A. First and foremost, I would take issue with your basic assumption about the state of the market. There is growing evidence that things have started to turn the corner. Indeed, at the moment there is something of a shortage of homes for sale – so much so, in fact, that there is even talk in some places of multiple bids being made on properties by competing buyers. So, I would urge you to give serious thought to putting your property on the market now, rather than sitting on it. You could be pleasantly surprised!

In any case, the fact is that looking after a vacant property for any length of time can be quite troublesome, and involve a certain amount of expense. The alternative is simply to shut it up and let it deteriorate - which hardly makes sense.

Nevertheless, if you do decide to sell, you’re still faced with the question of looking after the place in the meantime. The sad fact is that an obviously empty house is easy prey for vandals – so you have to try and create the impression that it is still occupied. At the very least, this will mean putting one or two lights and even a radio on timer switches.

You will also need to visit the property regularly – or arrange for someone else to do so, if it’s too far away – in order to open it up and give it an airing, to clean the windows and exterior paintwork, to keep the garden in trim, and to clear away the accumulated junk mail.

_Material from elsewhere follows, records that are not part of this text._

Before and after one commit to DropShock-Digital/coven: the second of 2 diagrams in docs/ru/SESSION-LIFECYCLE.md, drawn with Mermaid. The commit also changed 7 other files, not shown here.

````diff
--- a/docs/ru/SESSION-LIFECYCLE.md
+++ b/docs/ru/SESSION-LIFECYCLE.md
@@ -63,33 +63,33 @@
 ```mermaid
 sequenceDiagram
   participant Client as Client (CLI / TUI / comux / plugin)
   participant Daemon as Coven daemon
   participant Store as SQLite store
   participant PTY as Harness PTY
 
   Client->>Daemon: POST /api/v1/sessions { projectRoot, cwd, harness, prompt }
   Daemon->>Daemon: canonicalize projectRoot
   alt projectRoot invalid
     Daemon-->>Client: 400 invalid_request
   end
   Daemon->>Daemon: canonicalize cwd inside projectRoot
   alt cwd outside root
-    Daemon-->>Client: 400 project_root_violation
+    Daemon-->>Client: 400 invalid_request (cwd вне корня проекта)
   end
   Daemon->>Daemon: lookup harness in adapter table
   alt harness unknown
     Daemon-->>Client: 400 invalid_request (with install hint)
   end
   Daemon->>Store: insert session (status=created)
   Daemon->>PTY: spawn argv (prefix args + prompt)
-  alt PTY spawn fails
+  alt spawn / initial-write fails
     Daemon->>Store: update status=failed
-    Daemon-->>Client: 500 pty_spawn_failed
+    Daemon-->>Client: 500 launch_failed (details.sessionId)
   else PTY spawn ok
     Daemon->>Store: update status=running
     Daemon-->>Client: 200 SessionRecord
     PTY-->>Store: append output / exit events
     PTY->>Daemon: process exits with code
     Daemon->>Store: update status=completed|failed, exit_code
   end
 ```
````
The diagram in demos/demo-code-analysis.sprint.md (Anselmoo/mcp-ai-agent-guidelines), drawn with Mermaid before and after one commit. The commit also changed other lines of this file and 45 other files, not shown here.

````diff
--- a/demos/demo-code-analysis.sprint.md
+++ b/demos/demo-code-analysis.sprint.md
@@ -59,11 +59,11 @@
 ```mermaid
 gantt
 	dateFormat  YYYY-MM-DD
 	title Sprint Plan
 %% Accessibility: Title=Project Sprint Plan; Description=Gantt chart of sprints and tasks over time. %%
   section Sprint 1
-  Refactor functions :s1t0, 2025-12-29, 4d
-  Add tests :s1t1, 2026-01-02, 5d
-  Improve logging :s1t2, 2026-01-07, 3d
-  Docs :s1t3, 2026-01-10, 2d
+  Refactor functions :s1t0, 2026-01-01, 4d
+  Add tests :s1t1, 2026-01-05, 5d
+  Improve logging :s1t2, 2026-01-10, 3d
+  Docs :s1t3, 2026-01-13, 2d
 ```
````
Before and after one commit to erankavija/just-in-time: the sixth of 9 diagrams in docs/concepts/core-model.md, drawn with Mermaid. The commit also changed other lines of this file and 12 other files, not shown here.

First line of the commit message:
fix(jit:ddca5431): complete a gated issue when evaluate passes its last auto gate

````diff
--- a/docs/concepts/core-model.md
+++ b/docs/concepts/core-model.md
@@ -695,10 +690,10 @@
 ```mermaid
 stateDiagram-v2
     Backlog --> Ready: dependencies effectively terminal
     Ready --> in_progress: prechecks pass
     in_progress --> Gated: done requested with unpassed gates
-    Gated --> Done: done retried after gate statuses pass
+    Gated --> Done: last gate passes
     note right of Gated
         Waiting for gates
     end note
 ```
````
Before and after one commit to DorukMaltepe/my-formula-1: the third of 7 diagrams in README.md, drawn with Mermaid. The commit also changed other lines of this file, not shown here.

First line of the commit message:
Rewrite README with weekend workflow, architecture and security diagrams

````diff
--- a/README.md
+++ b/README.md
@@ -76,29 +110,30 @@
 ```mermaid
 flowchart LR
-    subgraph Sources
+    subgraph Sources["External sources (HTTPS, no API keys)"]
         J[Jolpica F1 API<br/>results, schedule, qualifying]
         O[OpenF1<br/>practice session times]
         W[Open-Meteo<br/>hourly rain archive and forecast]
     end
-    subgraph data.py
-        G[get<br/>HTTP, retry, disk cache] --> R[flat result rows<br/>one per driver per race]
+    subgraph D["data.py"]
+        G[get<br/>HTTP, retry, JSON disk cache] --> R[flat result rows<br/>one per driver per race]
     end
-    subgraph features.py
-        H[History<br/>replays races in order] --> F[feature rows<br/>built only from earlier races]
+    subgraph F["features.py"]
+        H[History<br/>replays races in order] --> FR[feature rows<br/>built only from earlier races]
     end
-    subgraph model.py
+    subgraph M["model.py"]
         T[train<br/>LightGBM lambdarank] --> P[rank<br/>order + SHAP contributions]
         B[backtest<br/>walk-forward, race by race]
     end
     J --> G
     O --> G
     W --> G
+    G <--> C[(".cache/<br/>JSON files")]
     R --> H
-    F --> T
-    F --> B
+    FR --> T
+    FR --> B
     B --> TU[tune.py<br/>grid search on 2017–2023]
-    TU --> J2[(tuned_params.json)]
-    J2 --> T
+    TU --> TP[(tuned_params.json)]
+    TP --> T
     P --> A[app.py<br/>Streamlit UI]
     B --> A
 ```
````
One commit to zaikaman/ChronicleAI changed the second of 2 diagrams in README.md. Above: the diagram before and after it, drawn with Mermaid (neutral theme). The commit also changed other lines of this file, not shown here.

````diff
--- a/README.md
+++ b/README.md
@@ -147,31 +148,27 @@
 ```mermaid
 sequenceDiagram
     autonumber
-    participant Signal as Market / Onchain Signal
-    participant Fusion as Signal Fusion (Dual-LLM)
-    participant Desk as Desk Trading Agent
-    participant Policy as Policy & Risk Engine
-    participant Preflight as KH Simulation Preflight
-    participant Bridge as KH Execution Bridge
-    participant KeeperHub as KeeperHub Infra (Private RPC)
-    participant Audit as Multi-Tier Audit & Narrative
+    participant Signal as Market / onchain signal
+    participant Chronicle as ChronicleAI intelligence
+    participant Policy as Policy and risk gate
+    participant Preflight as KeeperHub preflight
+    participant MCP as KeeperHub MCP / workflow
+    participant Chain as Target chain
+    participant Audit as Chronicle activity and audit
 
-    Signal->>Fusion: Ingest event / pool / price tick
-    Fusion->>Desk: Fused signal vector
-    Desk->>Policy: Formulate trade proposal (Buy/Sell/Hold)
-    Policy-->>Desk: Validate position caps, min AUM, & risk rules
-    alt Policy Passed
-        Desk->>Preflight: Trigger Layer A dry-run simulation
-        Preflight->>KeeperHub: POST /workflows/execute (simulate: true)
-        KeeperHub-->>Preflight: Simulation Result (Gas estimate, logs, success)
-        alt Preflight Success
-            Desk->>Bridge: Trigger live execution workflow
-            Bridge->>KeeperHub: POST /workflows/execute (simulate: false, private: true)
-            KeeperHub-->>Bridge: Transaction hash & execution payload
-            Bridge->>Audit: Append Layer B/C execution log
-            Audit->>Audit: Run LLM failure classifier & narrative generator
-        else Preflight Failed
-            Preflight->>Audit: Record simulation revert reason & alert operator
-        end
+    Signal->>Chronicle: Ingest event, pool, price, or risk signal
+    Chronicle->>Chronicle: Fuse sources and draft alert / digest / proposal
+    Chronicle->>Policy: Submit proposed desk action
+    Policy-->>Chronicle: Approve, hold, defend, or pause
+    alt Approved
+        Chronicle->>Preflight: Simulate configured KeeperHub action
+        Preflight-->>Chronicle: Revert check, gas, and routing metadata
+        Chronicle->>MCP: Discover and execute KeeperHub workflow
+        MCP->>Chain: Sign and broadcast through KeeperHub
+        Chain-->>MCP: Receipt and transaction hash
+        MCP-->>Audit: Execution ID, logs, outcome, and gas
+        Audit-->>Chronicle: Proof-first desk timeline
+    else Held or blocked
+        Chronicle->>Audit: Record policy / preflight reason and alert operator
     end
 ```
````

In addition, regular visits mean that if anything has gone wrong, or any damage has been done - either accidentally or otherwise - it can be rectified sooner rather than later. In this connection, it’s worth noting that most insurance companies will actually expect an empty property to be visited at least once a month. And talking of insurance, it’s also a good idea to let them know that the property is empty, and inform them of the steps you have taken to look after it.